[RECORDS FOR THIS TASK — start]

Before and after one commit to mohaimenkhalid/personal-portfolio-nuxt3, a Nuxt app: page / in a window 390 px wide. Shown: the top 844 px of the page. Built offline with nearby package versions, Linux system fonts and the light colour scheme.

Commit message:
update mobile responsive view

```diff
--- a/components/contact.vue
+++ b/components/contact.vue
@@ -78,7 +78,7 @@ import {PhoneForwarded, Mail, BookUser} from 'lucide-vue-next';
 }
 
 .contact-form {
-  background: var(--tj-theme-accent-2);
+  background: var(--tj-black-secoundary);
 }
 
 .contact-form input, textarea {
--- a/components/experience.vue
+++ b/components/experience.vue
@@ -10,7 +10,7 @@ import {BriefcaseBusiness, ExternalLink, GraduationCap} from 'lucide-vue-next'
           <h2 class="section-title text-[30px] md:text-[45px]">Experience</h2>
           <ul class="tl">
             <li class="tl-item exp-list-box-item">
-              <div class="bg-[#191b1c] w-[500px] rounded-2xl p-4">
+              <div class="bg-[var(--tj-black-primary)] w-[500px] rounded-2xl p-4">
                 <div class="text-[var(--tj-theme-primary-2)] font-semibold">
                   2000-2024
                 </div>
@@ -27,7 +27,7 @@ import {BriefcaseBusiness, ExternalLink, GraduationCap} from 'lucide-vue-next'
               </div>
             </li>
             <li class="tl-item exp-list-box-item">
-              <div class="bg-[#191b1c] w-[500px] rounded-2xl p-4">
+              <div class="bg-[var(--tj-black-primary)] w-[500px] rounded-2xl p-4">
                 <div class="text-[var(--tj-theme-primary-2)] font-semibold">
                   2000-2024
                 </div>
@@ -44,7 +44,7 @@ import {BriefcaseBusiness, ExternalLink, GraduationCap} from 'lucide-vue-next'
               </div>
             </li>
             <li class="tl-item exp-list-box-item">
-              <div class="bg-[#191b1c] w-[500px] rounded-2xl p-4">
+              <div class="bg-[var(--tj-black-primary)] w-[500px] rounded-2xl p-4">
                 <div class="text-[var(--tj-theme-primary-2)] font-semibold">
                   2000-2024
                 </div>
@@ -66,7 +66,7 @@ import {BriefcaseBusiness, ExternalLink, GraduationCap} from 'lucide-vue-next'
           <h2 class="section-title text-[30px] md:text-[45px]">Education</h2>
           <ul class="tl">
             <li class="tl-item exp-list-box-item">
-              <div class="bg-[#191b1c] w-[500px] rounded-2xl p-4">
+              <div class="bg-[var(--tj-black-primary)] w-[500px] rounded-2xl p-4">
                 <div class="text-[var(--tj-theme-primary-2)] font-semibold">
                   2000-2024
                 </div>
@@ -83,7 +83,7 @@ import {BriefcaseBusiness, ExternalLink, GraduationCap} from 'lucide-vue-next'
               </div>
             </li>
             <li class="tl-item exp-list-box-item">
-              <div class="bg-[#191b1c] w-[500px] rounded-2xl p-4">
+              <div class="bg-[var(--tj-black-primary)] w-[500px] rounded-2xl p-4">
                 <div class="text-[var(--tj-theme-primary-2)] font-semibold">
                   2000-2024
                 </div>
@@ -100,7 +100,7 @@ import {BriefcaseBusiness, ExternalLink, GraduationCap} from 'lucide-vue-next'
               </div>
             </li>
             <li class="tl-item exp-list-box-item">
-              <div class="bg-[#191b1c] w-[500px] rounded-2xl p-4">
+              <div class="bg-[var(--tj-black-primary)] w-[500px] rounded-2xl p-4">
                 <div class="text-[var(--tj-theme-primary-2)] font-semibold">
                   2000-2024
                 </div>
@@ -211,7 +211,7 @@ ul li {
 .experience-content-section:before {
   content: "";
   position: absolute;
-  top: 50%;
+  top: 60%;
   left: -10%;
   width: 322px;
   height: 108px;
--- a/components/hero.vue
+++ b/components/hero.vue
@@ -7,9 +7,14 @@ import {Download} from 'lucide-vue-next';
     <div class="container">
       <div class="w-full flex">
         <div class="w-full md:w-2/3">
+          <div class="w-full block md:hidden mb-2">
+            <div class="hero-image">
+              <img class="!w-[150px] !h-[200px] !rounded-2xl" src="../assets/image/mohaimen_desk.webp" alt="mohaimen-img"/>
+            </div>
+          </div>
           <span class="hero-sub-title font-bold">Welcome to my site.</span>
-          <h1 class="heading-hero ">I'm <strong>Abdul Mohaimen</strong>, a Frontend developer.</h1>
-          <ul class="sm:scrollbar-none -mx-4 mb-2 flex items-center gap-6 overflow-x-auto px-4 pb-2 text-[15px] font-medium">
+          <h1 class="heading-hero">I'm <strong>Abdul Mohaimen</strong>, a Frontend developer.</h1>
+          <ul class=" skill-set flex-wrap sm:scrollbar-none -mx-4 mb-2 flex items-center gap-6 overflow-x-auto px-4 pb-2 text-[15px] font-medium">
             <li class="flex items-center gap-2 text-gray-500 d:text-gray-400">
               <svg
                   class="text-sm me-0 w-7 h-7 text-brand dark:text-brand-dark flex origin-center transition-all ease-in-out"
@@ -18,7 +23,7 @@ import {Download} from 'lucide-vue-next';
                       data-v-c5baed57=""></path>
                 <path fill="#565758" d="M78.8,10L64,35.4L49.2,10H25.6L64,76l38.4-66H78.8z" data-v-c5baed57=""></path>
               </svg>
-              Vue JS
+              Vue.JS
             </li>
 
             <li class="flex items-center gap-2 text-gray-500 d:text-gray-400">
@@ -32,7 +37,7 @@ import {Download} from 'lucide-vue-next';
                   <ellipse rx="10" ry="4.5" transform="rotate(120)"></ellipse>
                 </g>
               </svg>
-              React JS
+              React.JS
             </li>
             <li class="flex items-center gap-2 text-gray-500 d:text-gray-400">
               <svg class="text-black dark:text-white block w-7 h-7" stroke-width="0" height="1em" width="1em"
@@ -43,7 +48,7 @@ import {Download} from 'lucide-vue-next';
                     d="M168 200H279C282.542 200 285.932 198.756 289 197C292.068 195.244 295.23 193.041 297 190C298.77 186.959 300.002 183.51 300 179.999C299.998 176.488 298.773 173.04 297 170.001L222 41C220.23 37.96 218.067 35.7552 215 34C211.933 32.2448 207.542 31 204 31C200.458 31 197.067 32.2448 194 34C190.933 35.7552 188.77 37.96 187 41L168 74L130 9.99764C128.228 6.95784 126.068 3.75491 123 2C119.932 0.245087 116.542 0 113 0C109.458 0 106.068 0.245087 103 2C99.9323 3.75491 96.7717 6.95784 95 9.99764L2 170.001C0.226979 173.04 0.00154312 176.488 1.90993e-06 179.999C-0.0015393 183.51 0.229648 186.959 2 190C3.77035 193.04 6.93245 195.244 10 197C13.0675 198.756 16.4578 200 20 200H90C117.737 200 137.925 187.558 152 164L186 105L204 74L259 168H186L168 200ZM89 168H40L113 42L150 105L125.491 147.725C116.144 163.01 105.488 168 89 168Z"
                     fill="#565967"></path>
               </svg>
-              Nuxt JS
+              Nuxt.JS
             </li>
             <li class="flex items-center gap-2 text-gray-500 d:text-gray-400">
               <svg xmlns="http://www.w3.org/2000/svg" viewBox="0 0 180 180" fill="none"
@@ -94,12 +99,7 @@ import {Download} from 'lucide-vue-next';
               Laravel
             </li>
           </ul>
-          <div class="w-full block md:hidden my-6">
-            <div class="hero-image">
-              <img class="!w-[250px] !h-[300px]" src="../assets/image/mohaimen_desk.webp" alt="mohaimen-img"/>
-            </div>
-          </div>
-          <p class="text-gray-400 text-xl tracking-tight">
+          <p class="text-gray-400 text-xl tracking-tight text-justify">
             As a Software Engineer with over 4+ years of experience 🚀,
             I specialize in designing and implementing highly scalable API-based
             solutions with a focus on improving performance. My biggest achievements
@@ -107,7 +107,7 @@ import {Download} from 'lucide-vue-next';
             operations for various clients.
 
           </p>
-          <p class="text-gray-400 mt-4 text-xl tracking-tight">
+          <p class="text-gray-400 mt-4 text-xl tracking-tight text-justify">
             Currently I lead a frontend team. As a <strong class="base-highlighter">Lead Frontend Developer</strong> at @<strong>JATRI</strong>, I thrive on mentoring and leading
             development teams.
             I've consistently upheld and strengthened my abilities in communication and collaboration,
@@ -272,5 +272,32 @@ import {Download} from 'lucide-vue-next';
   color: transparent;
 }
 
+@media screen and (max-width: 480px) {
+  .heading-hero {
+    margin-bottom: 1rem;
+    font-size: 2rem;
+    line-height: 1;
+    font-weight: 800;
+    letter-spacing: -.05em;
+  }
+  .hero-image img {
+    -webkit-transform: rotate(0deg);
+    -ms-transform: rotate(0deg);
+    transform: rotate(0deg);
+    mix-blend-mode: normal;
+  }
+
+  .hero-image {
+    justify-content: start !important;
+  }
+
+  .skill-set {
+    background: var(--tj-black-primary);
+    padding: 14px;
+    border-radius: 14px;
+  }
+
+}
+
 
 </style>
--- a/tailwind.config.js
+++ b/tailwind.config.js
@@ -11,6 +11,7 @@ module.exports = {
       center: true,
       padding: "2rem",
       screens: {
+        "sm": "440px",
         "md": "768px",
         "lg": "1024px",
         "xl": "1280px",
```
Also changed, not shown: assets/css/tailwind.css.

[RECORDS FOR THIS TASK — finish]

_WORK INSTRUCTIONS_
Lines holding the word "Abdul" in the entries above are the ones to pull out. Copy them all.

_SOLUTION TO THIS TASK_
-          <h1 class="heading-hero ">I'm <strong>Abdul Mohaimen</strong>, a Frontend developer.</h1>
+          <h1 class="heading-hero">I'm <strong>Abdul Mohaimen</strong>, a Frontend developer.</h1>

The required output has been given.